### Given data
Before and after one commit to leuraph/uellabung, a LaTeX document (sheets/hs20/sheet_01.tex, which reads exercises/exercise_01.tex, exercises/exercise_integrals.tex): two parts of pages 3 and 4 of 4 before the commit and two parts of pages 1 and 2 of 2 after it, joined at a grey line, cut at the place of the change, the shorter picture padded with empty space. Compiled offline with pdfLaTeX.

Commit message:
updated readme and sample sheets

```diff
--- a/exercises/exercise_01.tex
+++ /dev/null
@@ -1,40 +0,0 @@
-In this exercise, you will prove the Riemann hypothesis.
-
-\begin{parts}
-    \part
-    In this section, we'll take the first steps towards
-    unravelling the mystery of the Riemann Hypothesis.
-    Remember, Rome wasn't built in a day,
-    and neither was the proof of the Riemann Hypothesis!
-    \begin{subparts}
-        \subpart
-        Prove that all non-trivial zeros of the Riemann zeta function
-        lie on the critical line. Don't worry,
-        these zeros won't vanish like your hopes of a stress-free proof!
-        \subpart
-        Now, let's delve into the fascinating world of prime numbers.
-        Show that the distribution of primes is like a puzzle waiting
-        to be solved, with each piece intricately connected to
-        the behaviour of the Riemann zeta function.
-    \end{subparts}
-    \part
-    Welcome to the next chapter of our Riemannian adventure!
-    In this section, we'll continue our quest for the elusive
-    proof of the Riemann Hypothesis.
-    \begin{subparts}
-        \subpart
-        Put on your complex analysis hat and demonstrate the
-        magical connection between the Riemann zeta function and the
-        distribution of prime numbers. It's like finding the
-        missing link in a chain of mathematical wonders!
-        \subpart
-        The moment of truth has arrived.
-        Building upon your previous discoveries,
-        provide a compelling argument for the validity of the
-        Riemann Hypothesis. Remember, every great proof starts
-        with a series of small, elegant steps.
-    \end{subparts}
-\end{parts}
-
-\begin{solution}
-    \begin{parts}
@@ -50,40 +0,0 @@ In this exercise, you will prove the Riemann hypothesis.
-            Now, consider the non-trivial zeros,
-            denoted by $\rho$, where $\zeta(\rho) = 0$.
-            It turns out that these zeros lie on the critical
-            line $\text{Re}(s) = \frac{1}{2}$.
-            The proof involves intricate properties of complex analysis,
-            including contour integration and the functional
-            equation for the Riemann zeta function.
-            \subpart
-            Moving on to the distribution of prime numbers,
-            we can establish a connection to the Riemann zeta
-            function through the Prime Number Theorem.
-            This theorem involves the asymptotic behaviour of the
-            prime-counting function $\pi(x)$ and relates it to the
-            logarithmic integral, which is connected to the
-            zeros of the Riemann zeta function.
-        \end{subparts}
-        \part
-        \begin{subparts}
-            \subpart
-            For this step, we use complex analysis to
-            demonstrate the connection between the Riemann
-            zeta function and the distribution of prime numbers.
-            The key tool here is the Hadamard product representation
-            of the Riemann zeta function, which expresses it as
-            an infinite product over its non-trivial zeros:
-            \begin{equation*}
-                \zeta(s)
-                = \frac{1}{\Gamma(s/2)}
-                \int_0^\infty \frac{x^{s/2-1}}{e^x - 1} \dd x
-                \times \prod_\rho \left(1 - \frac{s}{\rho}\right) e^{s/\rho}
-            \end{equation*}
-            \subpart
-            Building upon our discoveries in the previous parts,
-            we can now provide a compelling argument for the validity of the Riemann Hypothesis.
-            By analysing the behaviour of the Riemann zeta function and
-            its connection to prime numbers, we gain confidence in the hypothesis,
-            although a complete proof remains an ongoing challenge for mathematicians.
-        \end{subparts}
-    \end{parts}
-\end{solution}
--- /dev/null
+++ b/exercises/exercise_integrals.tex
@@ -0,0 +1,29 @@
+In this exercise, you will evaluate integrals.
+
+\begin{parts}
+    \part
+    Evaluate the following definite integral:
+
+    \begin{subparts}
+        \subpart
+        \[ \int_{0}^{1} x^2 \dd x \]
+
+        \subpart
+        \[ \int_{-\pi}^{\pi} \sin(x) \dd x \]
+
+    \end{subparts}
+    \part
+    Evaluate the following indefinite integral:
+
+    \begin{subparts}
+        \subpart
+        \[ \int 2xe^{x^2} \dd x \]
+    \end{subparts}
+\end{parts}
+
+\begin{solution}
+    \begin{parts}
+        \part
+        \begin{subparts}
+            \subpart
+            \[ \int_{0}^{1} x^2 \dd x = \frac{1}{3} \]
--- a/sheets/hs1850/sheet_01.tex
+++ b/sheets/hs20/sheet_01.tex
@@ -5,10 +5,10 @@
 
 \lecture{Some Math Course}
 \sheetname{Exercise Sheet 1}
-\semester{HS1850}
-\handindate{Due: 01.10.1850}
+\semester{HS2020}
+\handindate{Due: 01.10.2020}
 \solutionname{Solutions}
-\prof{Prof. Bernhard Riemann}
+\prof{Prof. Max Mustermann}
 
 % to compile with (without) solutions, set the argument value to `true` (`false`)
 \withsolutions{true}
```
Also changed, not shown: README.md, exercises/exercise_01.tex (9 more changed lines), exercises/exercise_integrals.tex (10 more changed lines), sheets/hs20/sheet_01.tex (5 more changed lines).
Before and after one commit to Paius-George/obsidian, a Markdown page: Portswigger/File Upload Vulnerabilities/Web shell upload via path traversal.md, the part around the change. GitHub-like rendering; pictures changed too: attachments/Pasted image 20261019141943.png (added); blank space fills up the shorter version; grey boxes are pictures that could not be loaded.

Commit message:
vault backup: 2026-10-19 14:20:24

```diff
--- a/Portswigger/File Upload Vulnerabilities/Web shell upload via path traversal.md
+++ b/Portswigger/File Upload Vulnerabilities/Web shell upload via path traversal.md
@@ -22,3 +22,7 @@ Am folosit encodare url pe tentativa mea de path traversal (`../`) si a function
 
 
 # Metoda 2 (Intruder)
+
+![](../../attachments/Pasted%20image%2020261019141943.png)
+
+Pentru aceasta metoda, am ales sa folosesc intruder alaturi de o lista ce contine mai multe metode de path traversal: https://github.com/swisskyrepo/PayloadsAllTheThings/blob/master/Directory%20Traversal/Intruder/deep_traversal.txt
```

### Exercise description
Extract each line of the material exactly as it stands.

### Response below
Before and after one commit to leuraph/uellabung, a LaTeX document (sheets/hs20/sheet_01.tex, which reads exercises/exercise_01.tex, exercises/exercise_integrals.tex): two parts of pages 3 and 4 of 4 before the commit and two parts of pages 1 and 2 of 2 after it, joined at a grey line, cut at the place of the change, the shorter picture padded with empty space. Compiled offline with pdfLaTeX.

Commit message:
updated readme and sample sheets

```diff
--- a/exercises/exercise_01.tex
+++ /dev/null
@@ -1,40 +0,0 @@
-In this exercise, you will prove the Riemann hypothesis.
-
-\begin{parts}
-    \part
-    In this section, we'll take the first steps towards
-    unravelling the mystery of the Riemann Hypothesis.
-    Remember, Rome wasn't built in a day,
-    and neither was the proof of the Riemann Hypothesis!
-    \begin{subparts}
-        \subpart
-        Prove that all non-trivial zeros of the Riemann zeta function
-        lie on the critical line. Don't worry,
-        these zeros won't vanish like your hopes of a stress-free proof!
-        \subpart
-        Now, let's delve into the fascinating world of prime numbers.
-        Show that the distribution of primes is like a puzzle waiting
-        to be solved, with each piece intricately connected to
-        the behaviour of the Riemann zeta function.
-    \end{subparts}
-    \part
-    Welcome to the next chapter of our Riemannian adventure!
-    In this section, we'll continue our quest for the elusive
-    proof of the Riemann Hypothesis.
-    \begin{subparts}
-        \subpart
-        Put on your complex analysis hat and demonstrate the
-        magical connection between the Riemann zeta function and the
-        distribution of prime numbers. It's like finding the
-        missing link in a chain of mathematical wonders!
-        \subpart
-        The moment of truth has arrived.
-        Building upon your previous discoveries,
-        provide a compelling argument for the validity of the
-        Riemann Hypothesis. Remember, every great proof starts
-        with a series of small, elegant steps.
-    \end{subparts}
-\end{parts}
-
-\begin{solution}
-    \begin{parts}
@@ -50,40 +0,0 @@ In this exercise, you will prove the Riemann hypothesis.
-            Now, consider the non-trivial zeros,
-            denoted by $\rho$, where $\zeta(\rho) = 0$.
-            It turns out that these zeros lie on the critical
-            line $\text{Re}(s) = \frac{1}{2}$.
-            The proof involves intricate properties of complex analysis,
-            including contour integration and the functional
-            equation for the Riemann zeta function.
-            \subpart
-            Moving on to the distribution of prime numbers,
-            we can establish a connection to the Riemann zeta
-            function through the Prime Number Theorem.
-            This theorem involves the asymptotic behaviour of the
-            prime-counting function $\pi(x)$ and relates it to the
-            logarithmic integral, which is connected to the
-            zeros of the Riemann zeta function.
-        \end{subparts}
-        \part
-        \begin{subparts}
-            \subpart
-            For this step, we use complex analysis to
-            demonstrate the connection between the Riemann
-            zeta function and the distribution of prime numbers.
-            The key tool here is the Hadamard product representation
-            of the Riemann zeta function, which expresses it as
-            an infinite product over its non-trivial zeros:
-            \begin{equation*}
-                \zeta(s)
-                = \frac{1}{\Gamma(s/2)}
-                \int_0^\infty \frac{x^{s/2-1}}{e^x - 1} \dd x
-                \times \prod_\rho \left(1 - \frac{s}{\rho}\right) e^{s/\rho}
-            \end{equation*}
-            \subpart
-            Building upon our discoveries in the previous parts,
-            we can now provide a compelling argument for the validity of the Riemann Hypothesis.
-            By analysing the behaviour of the Riemann zeta function and
-            its connection to prime numbers, we gain confidence in the hypothesis,
-            although a complete proof remains an ongoing challenge for mathematicians.
-        \end{subparts}
-    \end{parts}
-\end{solution}
--- /dev/null
+++ b/exercises/exercise_integrals.tex
@@ -0,0 +1,29 @@
+In this exercise, you will evaluate integrals.
+
+\begin{parts}
+    \part
+    Evaluate the following definite integral:
+
+    \begin{subparts}
+        \subpart
+        \[ \int_{0}^{1} x^2 \dd x \]
+
+        \subpart
+        \[ \int_{-\pi}^{\pi} \sin(x) \dd x \]
+
+    \end{subparts}
+    \part
+    Evaluate the following indefinite integral:
+
+    \begin{subparts}
+        \subpart
+        \[ \int 2xe^{x^2} \dd x \]
+    \end{subparts}
+\end{parts}
+
+\begin{solution}
+    \begin{parts}
+        \part
+        \begin{subparts}
+            \subpart
+            \[ \int_{0}^{1} x^2 \dd x = \frac{1}{3} \]
--- a/sheets/hs1850/sheet_01.tex
+++ b/sheets/hs20/sheet_01.tex
@@ -5,10 +5,10 @@
 
 \lecture{Some Math Course}
 \sheetname{Exercise Sheet 1}
-\semester{HS1850}
-\handindate{Due: 01.10.1850}
+\semester{HS2020}
+\handindate{Due: 01.10.2020}
 \solutionname{Solutions}
-\prof{Prof. Bernhard Riemann}
+\prof{Prof. Max Mustermann}
 
 % to compile with (without) solutions, set the argument value to `true` (`false`)
 \withsolutions{true}
```
Also changed, not shown: README.md, exercises/exercise_01.tex (9 more changed lines), exercises/exercise_integrals.tex (10 more changed lines), sheets/hs20/sheet_01.tex (5 more changed lines).
Before and after one commit to Paius-George/obsidian, a Markdown page: Portswigger/File Upload Vulnerabilities/Web shell upload via path traversal.md, the part around the change. GitHub-like rendering; pictures changed too: attachments/Pasted image 20261019141943.png (added); blank space fills up the shorter version; grey boxes are pictures that could not be loaded.

Commit message:
vault backup: 2026-10-19 14:20:24

```diff
--- a/Portswigger/File Upload Vulnerabilities/Web shell upload via path traversal.md
+++ b/Portswigger/File Upload Vulnerabilities/Web shell upload via path traversal.md
@@ -22,3 +22,7 @@ Am folosit encodare url pe tentativa mea de path traversal (`../`) si a function
 
 
 # Metoda 2 (Intruder)
+
+![](../../attachments/Pasted%20image%2020261019141943.png)
+
+Pentru aceasta metoda, am ales sa folosesc intruder alaturi de o lista ce contine mai multe metode de path traversal: https://github.com/swisskyrepo/PayloadsAllTheThings/blob/master/Directory%20Traversal/Intruder/deep_traversal.txt
```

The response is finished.